Sure, those bright coloured bikinis from Shein might be easy on your pocket, but the process by which they are made is harsh on the environment. Garment factories contribute to pollution wastage and can potentially contribute to atmospheric and surface-level degradation. One major issue in the fast fashion industry is non-sustainable manufacturing processes, leading to illegal wastewater dumping and micro-plastic pollution. These factories dump their wastewater, which contains dye and other harmful substances in local rivers instead of collecting and processing it.
Our obsessive relationship with shopping puts our health and the environment at risk, and industry leaders believe that only sustainable legislation can curb these issues.
Earlier this year, the European Commission announced an EU-wide due diligence proposal, demanding companies in the fashion sector to identify, prevent, or end environmental and labour abuses in their supply chains.
In the US, the proposed Sustainability and Social Accountability Bill in New York would require fashion companies to share their environmental and social impacts publicly. For example, companies would be forced to map at least half of their supply chains and report how much their suppliers pay garment workers. The bill will also require companies to publicly declare their greenhouse gas, water and chemical impact, total volumes of materials produced, and how much is recycled. This bill, once enacted, would ensure that companies adopt best practices and face penalties when in breach.
Only so much could be done at the legislative level, and environmentalists and human rights organisations believe that we, the buyers hold the power. As much as we would love to conform to the unspoken “wear an outfit only once” rule, it is suggested that we shop less and purchase items of high quality. For example, instead of buying five pairs of jeans of poor quality with a short closet life, we should try investing in perhaps two high-quality jeans that would last much longer.
One blogger believes that the best way to ensure your clothing choices are not harming the environment or people is by paying attention to where you shop. Shopping from sustainable and ethical fashion brands is one way to do this. These brands pay attention to every step of the supply chain when producing and selling their products and ensure that garment workers are paid fair wages.
Self-expression defines so much of who we are as individuals, and fashion undoubtedly influences this.
But are we allowing our love for colourful pieces of polyester and cotton to undermine our very existence?

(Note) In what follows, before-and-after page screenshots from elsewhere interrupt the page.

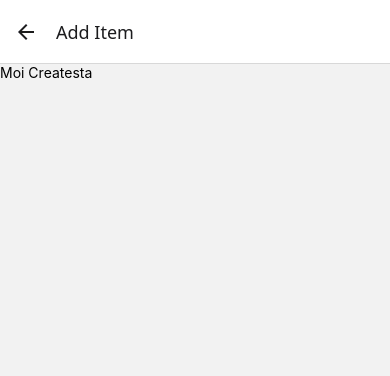
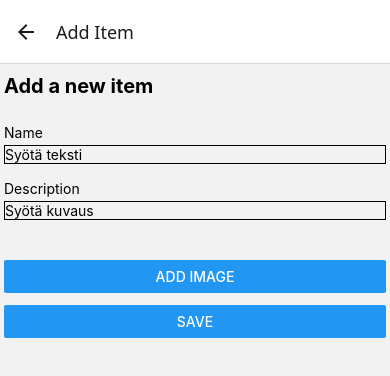
Before and after one commit to kashmirai/whereIs, a React Native app: screen /Home in a window 390 px wide. Both pictures are taken after a click on the button "ADD ITEM". Shown: the top 376 px of the page. Built offline with nearby package versions, Linux system fonts and the light colour scheme.

Commit message:
AddItem TextInput

```diff
--- a/screens/CreateItemScreen.tsx
+++ b/screens/CreateItemScreen.tsx
@@ -1,11 +1,28 @@
-import { Text } from "react-native"
+import { Button, Text, TextInput, View } from "react-native"
 import React from 'react'
 import { SafeAreaView } from "react-native-safe-area-context"
 
 export const CreateItem = () => {
     return (
-        <SafeAreaView>
-          <Text>Moi Createsta</Text>
+        <SafeAreaView className="mx-1">
+
+          <Text className="my-2 text-xl font-bold">Add a new item</Text>
+
+          <Text className="mt-4 mb-1">Name</Text>
+          <TextInput className="border border-black" placeholder="Syötä teksti"></TextInput>
+
+          <Text className="mt-4 mb-1">Description</Text>
+          <TextInput className="border border-black" placeholder="Syötä kuvaus"></TextInput>
+
+          <View className="mt-10">
+          <Button title="Add Image"/>
+          </View>
+
+          <View className="mt-3">
+          <Button title="Save"/>
+          </View>
+
+
         </SafeAreaView>
 
     )
--- a/screens/HomeScreen.tsx
+++ b/screens/HomeScreen.tsx
@@ -1,4 +1,4 @@
-import { Button, Text } from "react-native"
+import { Button, StyleSheet, Text } from "react-native"
 import React from 'react'
 import { SafeAreaView } from "react-native-safe-area-context"
 import { ParamListBase, useNavigation } from "@react-navigation/native"
@@ -10,11 +10,24 @@ export const HomeScreen= () => {
 
     return (
         <SafeAreaView>
-        <Text className="text-3xl">Where is</Text>
-        <Button title="Add Item" onPress={() => navigation.navigate('Add Item')}/>
-        <Button title="List Item" onPress={() => navigation.navigate('List Item')}/>
+
+        <Text className="text-3xl text-center font-bold">Where is</Text>
+
+        <Button
+        title="Add Item"
+        onPress={() => navigation.navigate('Add Item')}
+        />
+        <Button
+        title="List Item"
+        onPress={() => navigation.navigate('List Item')}
+        />
+
         </SafeAreaView>
 
     )
 
 }
+
+const styles = StyleSheet.create({
+
+});
```
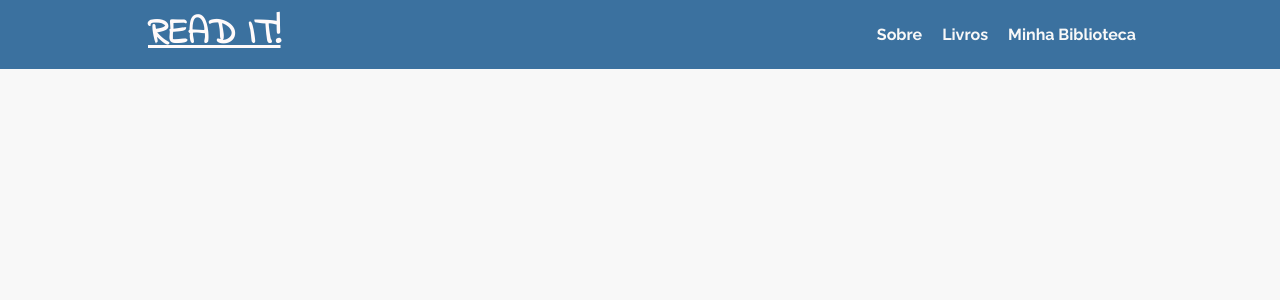
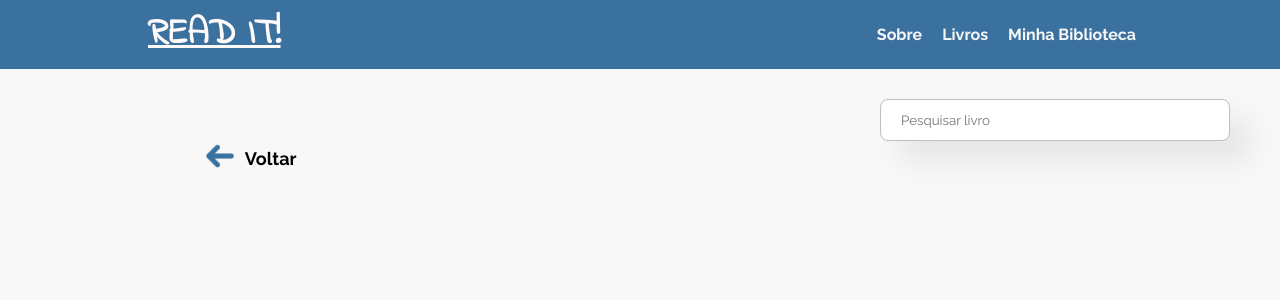
Before and after one commit to AidaFig/ReadIt, a React (Create React App) app: page /terror in a window 1280 px wide. Shown: the top 300 px of the page. Built offline with nearby package versions, Linux system fonts and the light colour scheme; the HTML template or start-up script is replaced by a standard one.

Commit message:
adding components to the page

```diff
--- a/src/pages/Horror/Horror.jsx
+++ b/src/pages/Horror/Horror.jsx
@@ -1,7 +1,13 @@
-import { Nav } from "../../components/Nav/Nav"
+import { Nav } from "../../components/Nav/Nav";
+import { Arrow } from "../../components/Arrow/Arrow";
+import { Input } from "../../components/Input/Input";
 
 export const Horror = () => {
     return(
-        <Nav />
+        <>
+            <Nav />
+            <Input />
+            <Arrow />
+        </>
     )
 }
```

Or are we willing to break poor consumer habits to bring balance to the world once more?